Set the data down exactly as it stands, and keep its pictures out.

Difference listings:
• • •

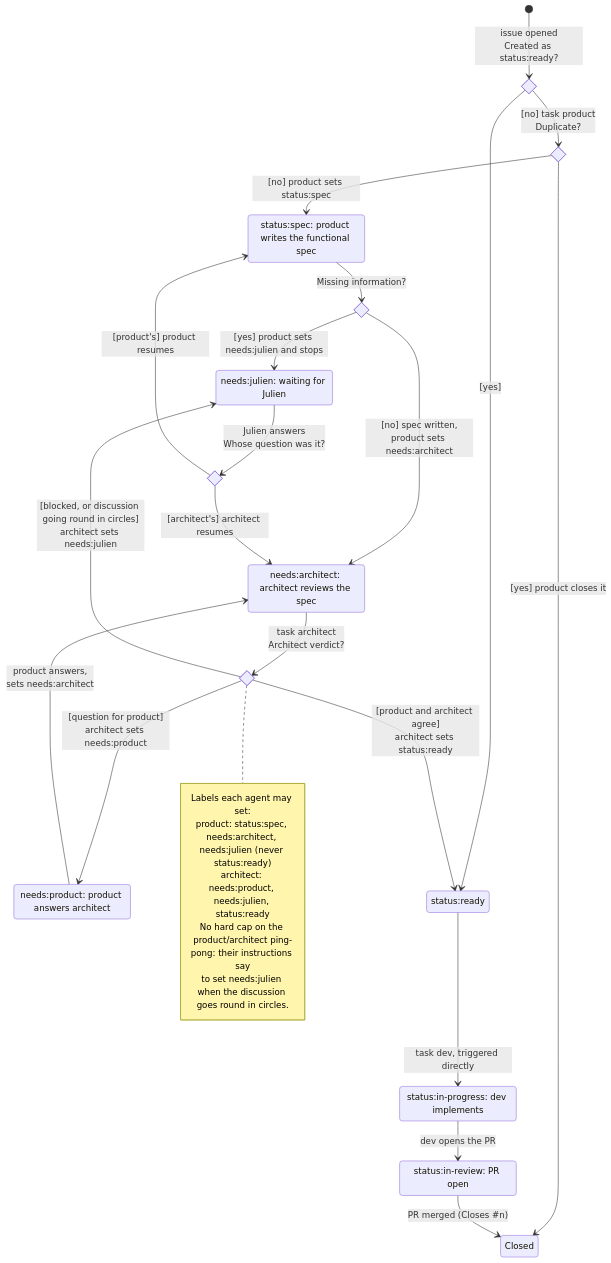
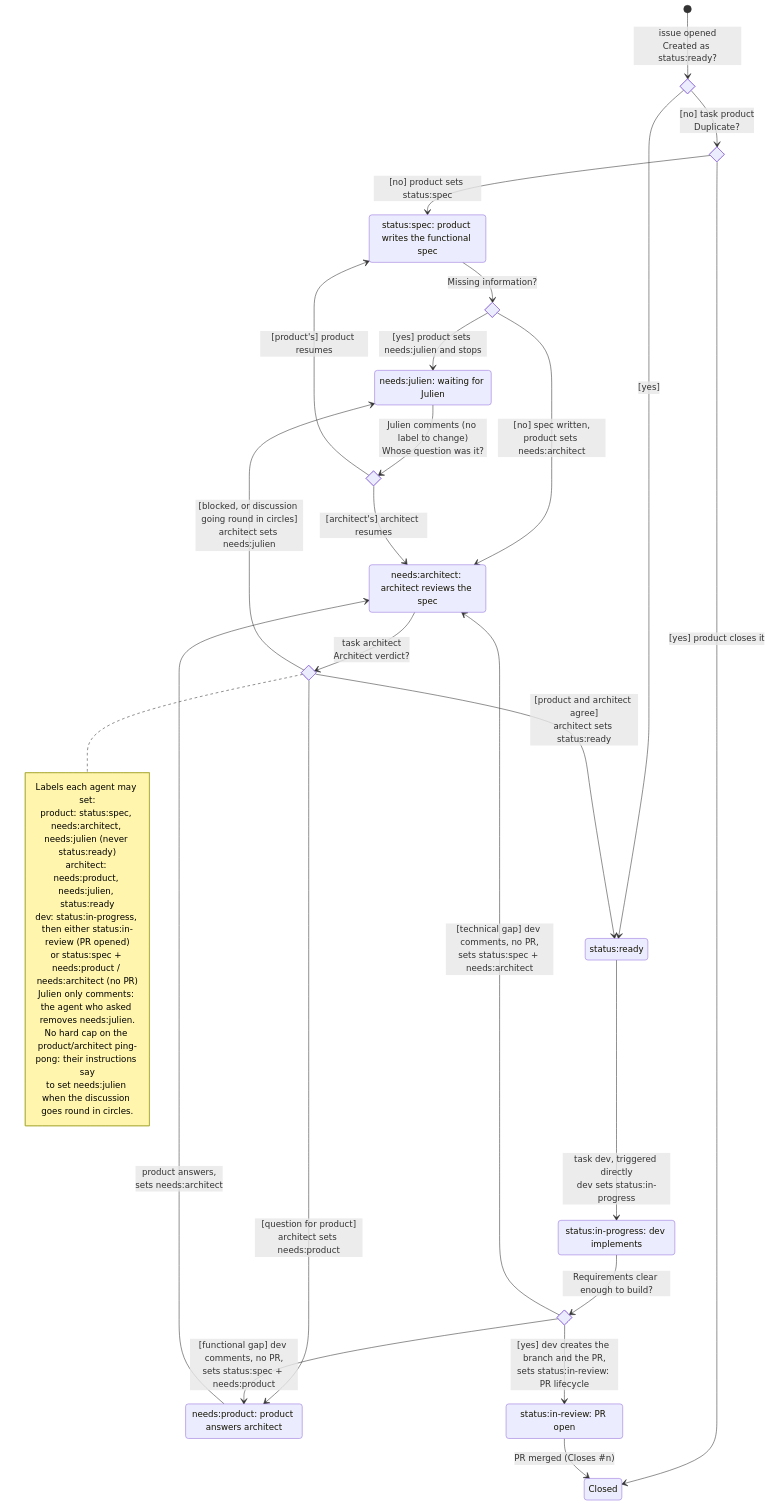
One commit to BarbeRouss/HouseFlow changed the third of 3 diagrams in docs/architecture/hf-dispatch-states.md. Above: the diagram before and after it, drawn with Mermaid. The commit also changed other lines of this file, not shown here.

Commit message:
docs(architecture): dev exits in the target issue lifecycle

````diff
--- a/docs/architecture/hf-dispatch-states.md
+++ b/docs/architecture/hf-dispatch-states.md
@@ -156,46 +157,53 @@
 ```mermaid
 stateDiagram-v2
     direction TB
 
     state "status:spec: product writes the functional spec" as Spec
     state "needs:architect: architect reviews the spec" as NeedsArchitect
     state "needs:product: product answers architect" as NeedsProduct
     state "needs:julien: waiting for Julien" as WaitingJulien
     state "status:ready" as Ready
     state "status:in-progress: dev implements" as InProgress
     state "status:in-review: PR open" as InReview
     state "Closed" as Closed
     state cCreated <<choice>>
     state cDuplicate <<choice>>
     state cInfo <<choice>>
     state cArchitect <<choice>>
     state cAnswer <<choice>>
+    state cClear <<choice>>
 
     [*] --> cCreated: issue opened<br/>Created as status:ready?
     cCreated --> Ready: [yes]
     cCreated --> cDuplicate: [no] task product<br/>Duplicate?
     cDuplicate --> Closed: [yes] product closes it
     cDuplicate --> Spec: [no] product sets status:spec
     Spec --> cInfo: Missing information?
     cInfo --> WaitingJulien: [yes] product sets needs:julien and stops
     cInfo --> NeedsArchitect: [no] spec written,<br/>product sets needs:architect
     NeedsArchitect --> cArchitect: task architect<br/>Architect verdict?
     cArchitect --> NeedsProduct: [question for product]<br/>architect sets needs:product
     NeedsProduct --> NeedsArchitect: product answers,<br/>sets needs:architect
     cArchitect --> WaitingJulien: [blocked, or discussion going round in circles]<br/>architect sets needs:julien
     cArchitect --> Ready: [product and architect agree]<br/>architect sets status:ready
-    WaitingJulien --> cAnswer: Julien answers<br/>Whose question was it?
+    WaitingJulien --> cAnswer: Julien comments (no label to change)<br/>Whose question was it?
     cAnswer --> Spec: [product's] product resumes
     cAnswer --> NeedsArchitect: [architect's] architect resumes
-    Ready --> InProgress: task dev, triggered directly
-    InProgress --> InReview: dev opens the PR
+    Ready --> InProgress: task dev, triggered directly<br/>dev sets status:in-progress
+    InProgress --> cClear: Requirements clear enough to build?
+    cClear --> InReview: [yes] dev creates the branch and the PR,<br/>sets status:in-review: PR lifecycle
+    cClear --> NeedsProduct: [functional gap] dev comments, no PR,<br/>sets status:spec + needs:product
+    cClear --> NeedsArchitect: [technical gap] dev comments, no PR,<br/>sets status:spec + needs:architect
     InReview --> Closed: PR merged (Closes #n)
 
     note right of cArchitect
         Labels each agent may set:
         product: status:spec, needs:architect, needs:julien (never status:ready)
         architect: needs:product, needs:julien, status:ready
+        dev: status:in-progress, then either status:in-review (PR opened)
+             or status:spec + needs:product / needs:architect (no PR)
+        Julien only comments: the agent who asked removes needs:julien.
         No hard cap on the product/architect ping-pong: their instructions say
         to set needs:julien when the discussion goes round in circles.
     end note
 ```
````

• • •

● **Task response**:
One commit to BarbeRouss/HouseFlow changed the third of 3 diagrams in docs/architecture/hf-dispatch-states.md. Above: the diagram before and after it, drawn with Mermaid. The commit also changed other lines of this file, not shown here.

Commit message:
docs(architecture): dev exits in the target issue lifecycle

````diff
--- a/docs/architecture/hf-dispatch-states.md
+++ b/docs/architecture/hf-dispatch-states.md
@@ -156,46 +157,53 @@
 ```mermaid
 stateDiagram-v2
     direction TB
 
     state "status:spec: product writes the functional spec" as Spec
     state "needs:architect: architect reviews the spec" as NeedsArchitect
     state "needs:product: product answers architect" as NeedsProduct
     state "needs:julien: waiting for Julien" as WaitingJulien
     state "status:ready" as Ready
     state "status:in-progress: dev implements" as InProgress
     state "status:in-review: PR open" as InReview
     state "Closed" as Closed
     state cCreated <<choice>>
     state cDuplicate <<choice>>
     state cInfo <<choice>>
     state cArchitect <<choice>>
     state cAnswer <<choice>>
+    state cClear <<choice>>
 
     [*] --> cCreated: issue opened<br/>Created as status:ready?
     cCreated --> Ready: [yes]
     cCreated --> cDuplicate: [no] task product<br/>Duplicate?
     cDuplicate --> Closed: [yes] product closes it
     cDuplicate --> Spec: [no] product sets status:spec
     Spec --> cInfo: Missing information?
     cInfo --> WaitingJulien: [yes] product sets needs:julien and stops
     cInfo --> NeedsArchitect: [no] spec written,<br/>product sets needs:architect
     NeedsArchitect --> cArchitect: task architect<br/>Architect verdict?
     cArchitect --> NeedsProduct: [question for product]<br/>architect sets needs:product
     NeedsProduct --> NeedsArchitect: product answers,<br/>sets needs:architect
     cArchitect --> WaitingJulien: [blocked, or discussion going round in circles]<br/>architect sets needs:julien
     cArchitect --> Ready: [product and architect agree]<br/>architect sets status:ready
-    WaitingJulien --> cAnswer: Julien answers<br/>Whose question was it?
+    WaitingJulien --> cAnswer: Julien comments (no label to change)<br/>Whose question was it?
     cAnswer --> Spec: [product's] product resumes
     cAnswer --> NeedsArchitect: [architect's] architect resumes
-    Ready --> InProgress: task dev, triggered directly
-    InProgress --> InReview: dev opens the PR
+    Ready --> InProgress: task dev, triggered directly<br/>dev sets status:in-progress
+    InProgress --> cClear: Requirements clear enough to build?
+    cClear --> InReview: [yes] dev creates the branch and the PR,<br/>sets status:in-review: PR lifecycle
+    cClear --> NeedsProduct: [functional gap] dev comments, no PR,<br/>sets status:spec + needs:product
+    cClear --> NeedsArchitect: [technical gap] dev comments, no PR,<br/>sets status:spec + needs:architect
     InReview --> Closed: PR merged (Closes #n)
 
     note right of cArchitect
         Labels each agent may set:
         product: status:spec, needs:architect, needs:julien (never status:ready)
         architect: needs:product, needs:julien, status:ready
+        dev: status:in-progress, then either status:in-review (PR opened)
+             or status:spec + needs:product / needs:architect (no PR)
+        Julien only comments: the agent who asked removes needs:julien.
         No hard cap on the product/architect ping-pong: their instructions say
         to set needs:julien when the discussion goes round in circles.
     end note
 ```
````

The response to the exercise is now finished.